▶ Directions
An exact copy of every record is the expected answer.

+++ Supplied records

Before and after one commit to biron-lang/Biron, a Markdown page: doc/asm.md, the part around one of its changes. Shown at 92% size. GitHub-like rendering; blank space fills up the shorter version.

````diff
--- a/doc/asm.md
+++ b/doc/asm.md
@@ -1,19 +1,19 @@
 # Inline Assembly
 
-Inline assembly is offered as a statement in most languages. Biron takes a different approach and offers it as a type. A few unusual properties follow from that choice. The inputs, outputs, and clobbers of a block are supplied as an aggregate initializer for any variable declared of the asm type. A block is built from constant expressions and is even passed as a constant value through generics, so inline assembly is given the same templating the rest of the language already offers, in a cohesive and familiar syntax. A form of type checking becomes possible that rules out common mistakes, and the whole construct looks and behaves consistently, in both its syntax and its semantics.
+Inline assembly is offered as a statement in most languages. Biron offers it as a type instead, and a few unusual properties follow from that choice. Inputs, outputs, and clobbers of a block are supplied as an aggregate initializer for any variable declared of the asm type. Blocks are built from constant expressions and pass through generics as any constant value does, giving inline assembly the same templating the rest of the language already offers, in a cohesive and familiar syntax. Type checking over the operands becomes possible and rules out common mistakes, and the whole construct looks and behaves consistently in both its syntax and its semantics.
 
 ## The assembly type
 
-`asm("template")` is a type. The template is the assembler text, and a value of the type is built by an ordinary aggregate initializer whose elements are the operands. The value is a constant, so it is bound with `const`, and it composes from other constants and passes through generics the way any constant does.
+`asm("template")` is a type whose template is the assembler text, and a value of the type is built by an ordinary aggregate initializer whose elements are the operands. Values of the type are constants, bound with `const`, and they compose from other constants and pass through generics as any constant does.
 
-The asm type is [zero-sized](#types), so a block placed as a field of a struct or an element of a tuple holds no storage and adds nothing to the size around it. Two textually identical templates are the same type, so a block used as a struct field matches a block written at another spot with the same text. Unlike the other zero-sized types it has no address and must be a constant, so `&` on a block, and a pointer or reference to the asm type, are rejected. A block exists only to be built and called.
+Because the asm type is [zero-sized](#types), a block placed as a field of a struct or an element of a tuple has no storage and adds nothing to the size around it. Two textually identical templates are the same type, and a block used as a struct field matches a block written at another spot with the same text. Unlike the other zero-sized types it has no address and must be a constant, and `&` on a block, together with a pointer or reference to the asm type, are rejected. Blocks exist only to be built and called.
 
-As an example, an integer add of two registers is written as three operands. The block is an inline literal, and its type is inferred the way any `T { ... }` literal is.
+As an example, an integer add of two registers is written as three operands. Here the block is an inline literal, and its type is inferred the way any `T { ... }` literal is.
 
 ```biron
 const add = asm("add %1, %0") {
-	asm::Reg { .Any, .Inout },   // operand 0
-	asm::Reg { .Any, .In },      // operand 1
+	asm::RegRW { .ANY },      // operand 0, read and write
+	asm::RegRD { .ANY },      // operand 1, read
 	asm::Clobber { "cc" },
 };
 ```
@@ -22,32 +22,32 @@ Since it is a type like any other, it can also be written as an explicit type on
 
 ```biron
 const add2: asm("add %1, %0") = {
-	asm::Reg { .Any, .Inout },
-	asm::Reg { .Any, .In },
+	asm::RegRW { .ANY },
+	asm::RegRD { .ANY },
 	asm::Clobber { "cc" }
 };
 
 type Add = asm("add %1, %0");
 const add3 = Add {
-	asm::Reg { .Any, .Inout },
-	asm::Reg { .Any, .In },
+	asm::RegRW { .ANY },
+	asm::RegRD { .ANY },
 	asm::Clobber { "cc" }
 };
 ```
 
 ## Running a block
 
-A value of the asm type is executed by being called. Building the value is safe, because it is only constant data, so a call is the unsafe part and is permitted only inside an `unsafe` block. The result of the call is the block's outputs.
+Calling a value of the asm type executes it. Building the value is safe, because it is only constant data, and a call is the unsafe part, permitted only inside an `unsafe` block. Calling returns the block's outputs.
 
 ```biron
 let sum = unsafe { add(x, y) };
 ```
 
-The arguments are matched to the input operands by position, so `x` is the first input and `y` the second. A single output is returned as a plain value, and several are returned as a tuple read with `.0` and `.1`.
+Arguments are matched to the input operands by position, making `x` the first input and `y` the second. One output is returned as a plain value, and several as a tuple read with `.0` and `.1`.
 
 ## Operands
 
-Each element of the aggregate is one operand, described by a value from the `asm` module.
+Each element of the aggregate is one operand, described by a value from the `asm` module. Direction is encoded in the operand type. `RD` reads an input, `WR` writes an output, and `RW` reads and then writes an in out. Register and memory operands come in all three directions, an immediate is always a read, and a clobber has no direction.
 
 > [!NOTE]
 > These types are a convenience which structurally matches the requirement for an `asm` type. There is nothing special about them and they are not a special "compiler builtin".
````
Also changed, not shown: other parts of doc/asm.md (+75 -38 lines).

++++++

▶ Answer
Before and after one commit to biron-lang/Biron, a Markdown page: doc/asm.md, the part around one of its changes. Shown at 92% size. GitHub-like rendering; blank space fills up the shorter version.

````diff
--- a/doc/asm.md
+++ b/doc/asm.md
@@ -1,19 +1,19 @@
 # Inline Assembly
 
-Inline assembly is offered as a statement in most languages. Biron takes a different approach and offers it as a type. A few unusual properties follow from that choice. The inputs, outputs, and clobbers of a block are supplied as an aggregate initializer for any variable declared of the asm type. A block is built from constant expressions and is even passed as a constant value through generics, so inline assembly is given the same templating the rest of the language already offers, in a cohesive and familiar syntax. A form of type checking becomes possible that rules out common mistakes, and the whole construct looks and behaves consistently, in both its syntax and its semantics.
+Inline assembly is offered as a statement in most languages. Biron offers it as a type instead, and a few unusual properties follow from that choice. Inputs, outputs, and clobbers of a block are supplied as an aggregate initializer for any variable declared of the asm type. Blocks are built from constant expressions and pass through generics as any constant value does, giving inline assembly the same templating the rest of the language already offers, in a cohesive and familiar syntax. Type checking over the operands becomes possible and rules out common mistakes, and the whole construct looks and behaves consistently in both its syntax and its semantics.
 
 ## The assembly type
 
-`asm("template")` is a type. The template is the assembler text, and a value of the type is built by an ordinary aggregate initializer whose elements are the operands. The value is a constant, so it is bound with `const`, and it composes from other constants and passes through generics the way any constant does.
+`asm("template")` is a type whose template is the assembler text, and a value of the type is built by an ordinary aggregate initializer whose elements are the operands. Values of the type are constants, bound with `const`, and they compose from other constants and pass through generics as any constant does.
 
-The asm type is [zero-sized](#types), so a block placed as a field of a struct or an element of a tuple holds no storage and adds nothing to the size around it. Two textually identical templates are the same type, so a block used as a struct field matches a block written at another spot with the same text. Unlike the other zero-sized types it has no address and must be a constant, so `&` on a block, and a pointer or reference to the asm type, are rejected. A block exists only to be built and called.
+Because the asm type is [zero-sized](#types), a block placed as a field of a struct or an element of a tuple has no storage and adds nothing to the size around it. Two textually identical templates are the same type, and a block used as a struct field matches a block written at another spot with the same text. Unlike the other zero-sized types it has no address and must be a constant, and `&` on a block, together with a pointer or reference to the asm type, are rejected. Blocks exist only to be built and called.
 
-As an example, an integer add of two registers is written as three operands. The block is an inline literal, and its type is inferred the way any `T { ... }` literal is.
+As an example, an integer add of two registers is written as three operands. Here the block is an inline literal, and its type is inferred the way any `T { ... }` literal is.
 
 ```biron
 const add = asm("add %1, %0") {
-	asm::Reg { .Any, .Inout },   // operand 0
-	asm::Reg { .Any, .In },      // operand 1
+	asm::RegRW { .ANY },      // operand 0, read and write
+	asm::RegRD { .ANY },      // operand 1, read
 	asm::Clobber { "cc" },
 };
 ```
@@ -22,32 +22,32 @@ Since it is a type like any other, it can also be written as an explicit type on
 
 ```biron
 const add2: asm("add %1, %0") = {
-	asm::Reg { .Any, .Inout },
-	asm::Reg { .Any, .In },
+	asm::RegRW { .ANY },
+	asm::RegRD { .ANY },
 	asm::Clobber { "cc" }
 };
 
 type Add = asm("add %1, %0");
 const add3 = Add {
-	asm::Reg { .Any, .Inout },
-	asm::Reg { .Any, .In },
+	asm::RegRW { .ANY },
+	asm::RegRD { .ANY },
 	asm::Clobber { "cc" }
 };
 ```
 
 ## Running a block
 
-A value of the asm type is executed by being called. Building the value is safe, because it is only constant data, so a call is the unsafe part and is permitted only inside an `unsafe` block. The result of the call is the block's outputs.
+Calling a value of the asm type executes it. Building the value is safe, because it is only constant data, and a call is the unsafe part, permitted only inside an `unsafe` block. Calling returns the block's outputs.
 
 ```biron
 let sum = unsafe { add(x, y) };
 ```
 
-The arguments are matched to the input operands by position, so `x` is the first input and `y` the second. A single output is returned as a plain value, and several are returned as a tuple read with `.0` and `.1`.
+Arguments are matched to the input operands by position, making `x` the first input and `y` the second. One output is returned as a plain value, and several as a tuple read with `.0` and `.1`.
 
 ## Operands
 
-Each element of the aggregate is one operand, described by a value from the `asm` module.
+Each element of the aggregate is one operand, described by a value from the `asm` module. Direction is encoded in the operand type. `RD` reads an input, `WR` writes an output, and `RW` reads and then writes an in out. Register and memory operands come in all three directions, an immediate is always a read, and a clobber has no direction.
 
 > [!NOTE]
 > These types are a convenience which structurally matches the requirement for an `asm` type. There is nothing special about them and they are not a special "compiler builtin".
````
Also changed, not shown: other parts of doc/asm.md (+75 -38 lines).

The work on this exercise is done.